Assignment: Across the records that follow, determine how many lines contain "shown" and give only the resulting number.

Records for this exercise:
= = = = =

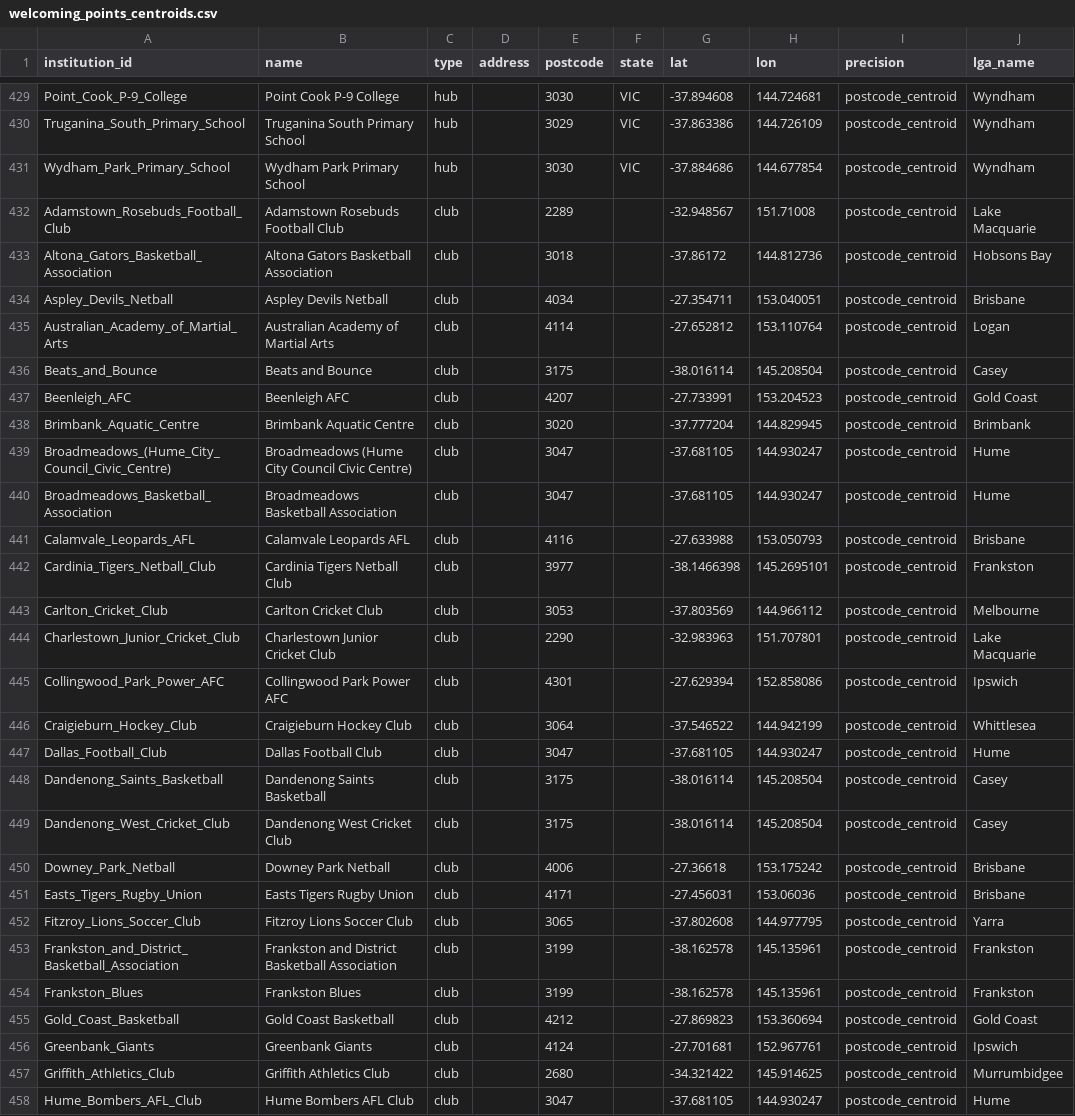
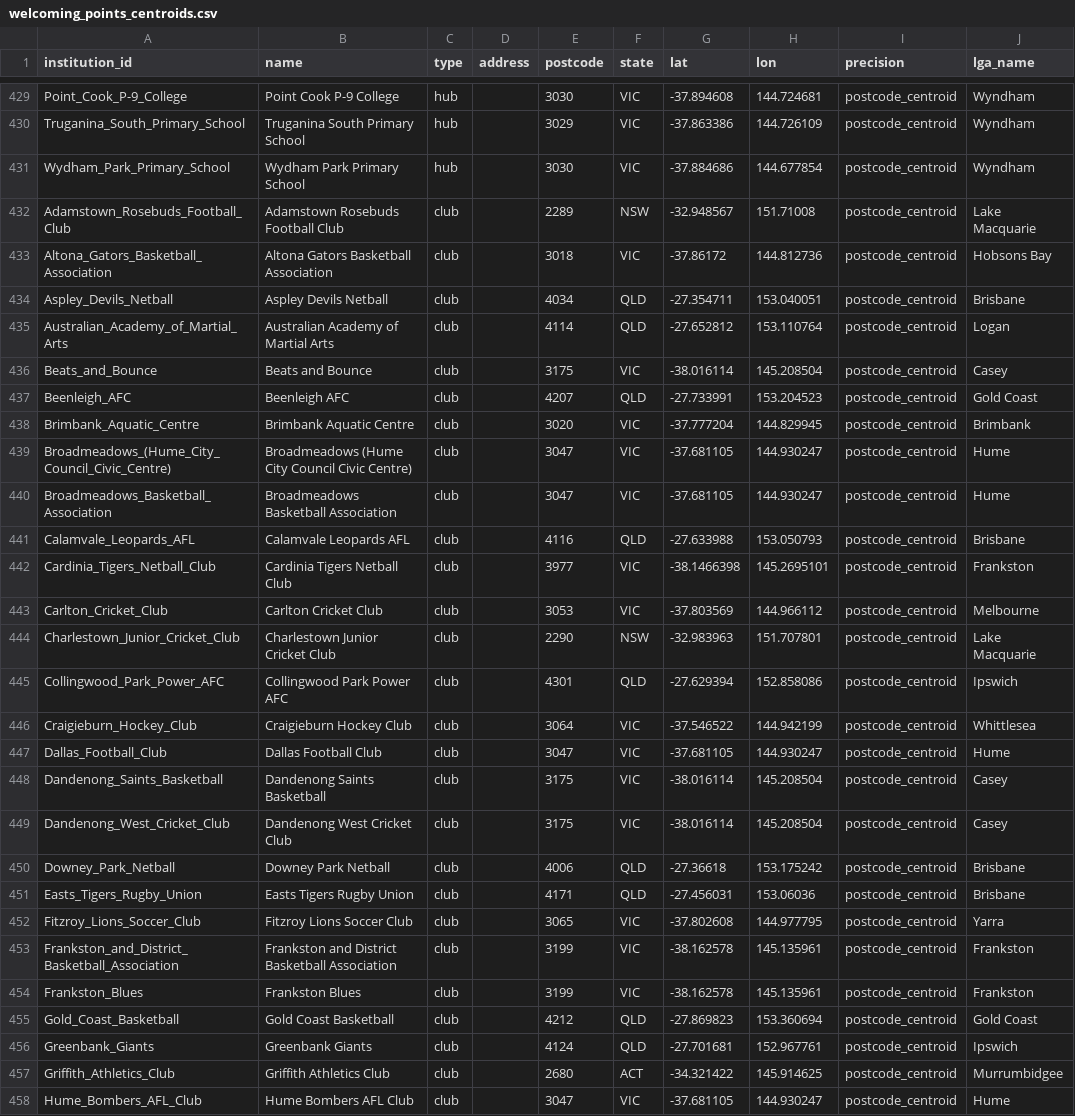
Before and after one commit to welcomingaustralia/welcoming-map, a CSV file: welcoming_points_centroids.csv, drawn as a sheet; only a part is shown, gaps mark what is left out; the diff covers the shown part only; the diff names each change by its address in the sheet, - before the commit and + after, or states it on an @@ line.

Commit message:
Update welcoming_points_centroids.csv

```diff
--- a/welcoming_points_centroids.csv
+++ b/welcoming_points_centroids.csv
-F432 (state): (empty)
+F432 (state): NSW
-F433 (state): (empty)
+F433 (state): VIC
-F434:F435 (state): (empty)
+F434:F435 (state): QLD
-F436 (state): (empty)
+F436 (state): VIC
-F437 (state): (empty)
+F437 (state): QLD
-F438:F440 (state): (empty)
+F438:F440 (state): VIC
-F441 (state): (empty)
+F441 (state): QLD
-F442:F443 (state): (empty)
+F442:F443 (state): VIC
-F444 (state): (empty)
+F444 (state): NSW
-F445 (state): (empty)
+F445 (state): QLD
-F446:F449 (state): (empty)
+F446:F449 (state): VIC
-F450:F451 (state): (empty)
+F450:F451 (state): QLD
-F452:F454 (state): (empty)
+F452:F454 (state): VIC
-F455:F456 (state): (empty)
+F455:F456 (state): QLD
-F457 (state): (empty)
+F457 (state): ACT
-F458 (state): (empty)
+F458 (state): VIC
```
Also changed, not shown: 141 edited cells elsewhere in this file.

= = = = =

Exercise answer: 2